Which of the lines in the listing that follows hold "displayed"? Pull each one out.

##############################

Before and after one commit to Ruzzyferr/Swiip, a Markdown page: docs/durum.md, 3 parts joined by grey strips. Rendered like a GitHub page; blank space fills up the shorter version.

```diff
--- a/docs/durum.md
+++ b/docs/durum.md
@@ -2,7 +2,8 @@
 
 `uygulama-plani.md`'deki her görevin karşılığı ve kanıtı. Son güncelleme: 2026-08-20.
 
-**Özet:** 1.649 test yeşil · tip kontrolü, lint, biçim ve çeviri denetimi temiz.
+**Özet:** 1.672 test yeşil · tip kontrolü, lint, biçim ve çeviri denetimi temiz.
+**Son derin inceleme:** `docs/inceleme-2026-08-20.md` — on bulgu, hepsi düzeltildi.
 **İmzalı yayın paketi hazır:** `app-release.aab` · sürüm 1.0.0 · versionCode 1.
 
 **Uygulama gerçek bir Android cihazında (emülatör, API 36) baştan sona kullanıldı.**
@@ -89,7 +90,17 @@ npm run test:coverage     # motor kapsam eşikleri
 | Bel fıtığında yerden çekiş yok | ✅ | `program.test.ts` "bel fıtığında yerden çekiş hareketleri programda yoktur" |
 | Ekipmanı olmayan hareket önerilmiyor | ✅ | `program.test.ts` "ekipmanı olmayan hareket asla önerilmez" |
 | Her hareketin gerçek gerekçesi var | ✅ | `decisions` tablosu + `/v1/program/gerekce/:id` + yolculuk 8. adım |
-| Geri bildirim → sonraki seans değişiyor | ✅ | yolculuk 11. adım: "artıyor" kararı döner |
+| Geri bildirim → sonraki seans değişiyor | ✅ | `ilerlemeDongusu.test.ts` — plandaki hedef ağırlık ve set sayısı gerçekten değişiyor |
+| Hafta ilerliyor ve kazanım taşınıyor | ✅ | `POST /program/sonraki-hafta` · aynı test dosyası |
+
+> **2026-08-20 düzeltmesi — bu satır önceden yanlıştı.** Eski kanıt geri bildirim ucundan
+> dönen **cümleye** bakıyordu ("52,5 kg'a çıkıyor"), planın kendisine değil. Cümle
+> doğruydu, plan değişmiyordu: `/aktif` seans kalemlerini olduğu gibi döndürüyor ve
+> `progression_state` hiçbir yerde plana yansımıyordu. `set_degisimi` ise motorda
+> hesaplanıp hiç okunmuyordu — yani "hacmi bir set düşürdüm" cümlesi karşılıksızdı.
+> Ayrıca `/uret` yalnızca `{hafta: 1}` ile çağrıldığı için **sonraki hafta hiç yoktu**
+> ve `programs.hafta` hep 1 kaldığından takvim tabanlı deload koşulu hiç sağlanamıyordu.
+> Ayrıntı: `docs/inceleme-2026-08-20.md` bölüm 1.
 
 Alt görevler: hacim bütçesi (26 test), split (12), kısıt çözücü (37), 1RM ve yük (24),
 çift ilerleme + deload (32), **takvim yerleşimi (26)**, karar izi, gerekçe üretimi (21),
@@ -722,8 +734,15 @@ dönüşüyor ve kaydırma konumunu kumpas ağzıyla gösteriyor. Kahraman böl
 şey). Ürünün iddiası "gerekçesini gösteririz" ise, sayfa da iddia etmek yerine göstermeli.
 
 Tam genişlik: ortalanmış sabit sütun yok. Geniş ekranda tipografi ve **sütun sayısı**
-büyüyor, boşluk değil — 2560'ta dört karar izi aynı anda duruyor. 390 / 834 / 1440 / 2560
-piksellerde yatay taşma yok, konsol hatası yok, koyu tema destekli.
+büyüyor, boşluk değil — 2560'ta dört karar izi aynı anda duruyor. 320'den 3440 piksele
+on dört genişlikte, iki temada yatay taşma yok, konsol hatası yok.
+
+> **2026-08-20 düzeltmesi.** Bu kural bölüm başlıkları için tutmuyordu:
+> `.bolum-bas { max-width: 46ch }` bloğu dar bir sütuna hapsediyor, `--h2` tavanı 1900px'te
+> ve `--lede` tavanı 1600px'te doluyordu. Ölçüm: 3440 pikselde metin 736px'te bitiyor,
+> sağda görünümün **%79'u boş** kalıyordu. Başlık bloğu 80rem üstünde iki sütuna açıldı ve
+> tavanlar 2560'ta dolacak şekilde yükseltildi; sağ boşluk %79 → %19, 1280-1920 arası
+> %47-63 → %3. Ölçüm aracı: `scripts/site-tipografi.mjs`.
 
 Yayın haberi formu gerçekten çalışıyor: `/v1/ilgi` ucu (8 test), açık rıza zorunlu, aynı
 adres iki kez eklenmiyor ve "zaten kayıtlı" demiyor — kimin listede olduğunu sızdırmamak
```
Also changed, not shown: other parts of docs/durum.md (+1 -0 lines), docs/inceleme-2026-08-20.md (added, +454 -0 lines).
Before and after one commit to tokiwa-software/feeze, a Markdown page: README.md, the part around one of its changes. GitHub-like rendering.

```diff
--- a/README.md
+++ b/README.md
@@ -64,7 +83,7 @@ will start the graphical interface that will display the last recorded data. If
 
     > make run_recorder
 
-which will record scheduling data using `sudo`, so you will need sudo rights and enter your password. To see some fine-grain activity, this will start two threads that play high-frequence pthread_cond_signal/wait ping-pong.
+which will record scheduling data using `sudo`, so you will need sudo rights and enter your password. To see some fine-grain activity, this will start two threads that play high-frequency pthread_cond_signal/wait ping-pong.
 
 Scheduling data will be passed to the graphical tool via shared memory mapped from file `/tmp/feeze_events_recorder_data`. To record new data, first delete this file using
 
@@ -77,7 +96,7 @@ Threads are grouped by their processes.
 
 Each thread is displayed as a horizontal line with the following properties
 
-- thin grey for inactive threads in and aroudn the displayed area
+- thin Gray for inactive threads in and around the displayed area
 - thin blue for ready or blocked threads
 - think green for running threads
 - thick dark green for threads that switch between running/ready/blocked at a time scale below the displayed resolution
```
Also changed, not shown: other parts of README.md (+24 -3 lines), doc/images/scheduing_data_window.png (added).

##############################

* **Output for this exercise**:
 Each thread is displayed as a horizontal line with the following properties
-- thin grey for inactive threads in and aroudn the displayed area
+- thin Gray for inactive threads in and around the displayed area
 - thick dark green for threads that switch between running/ready/blocked at a time scale below the displayed resolution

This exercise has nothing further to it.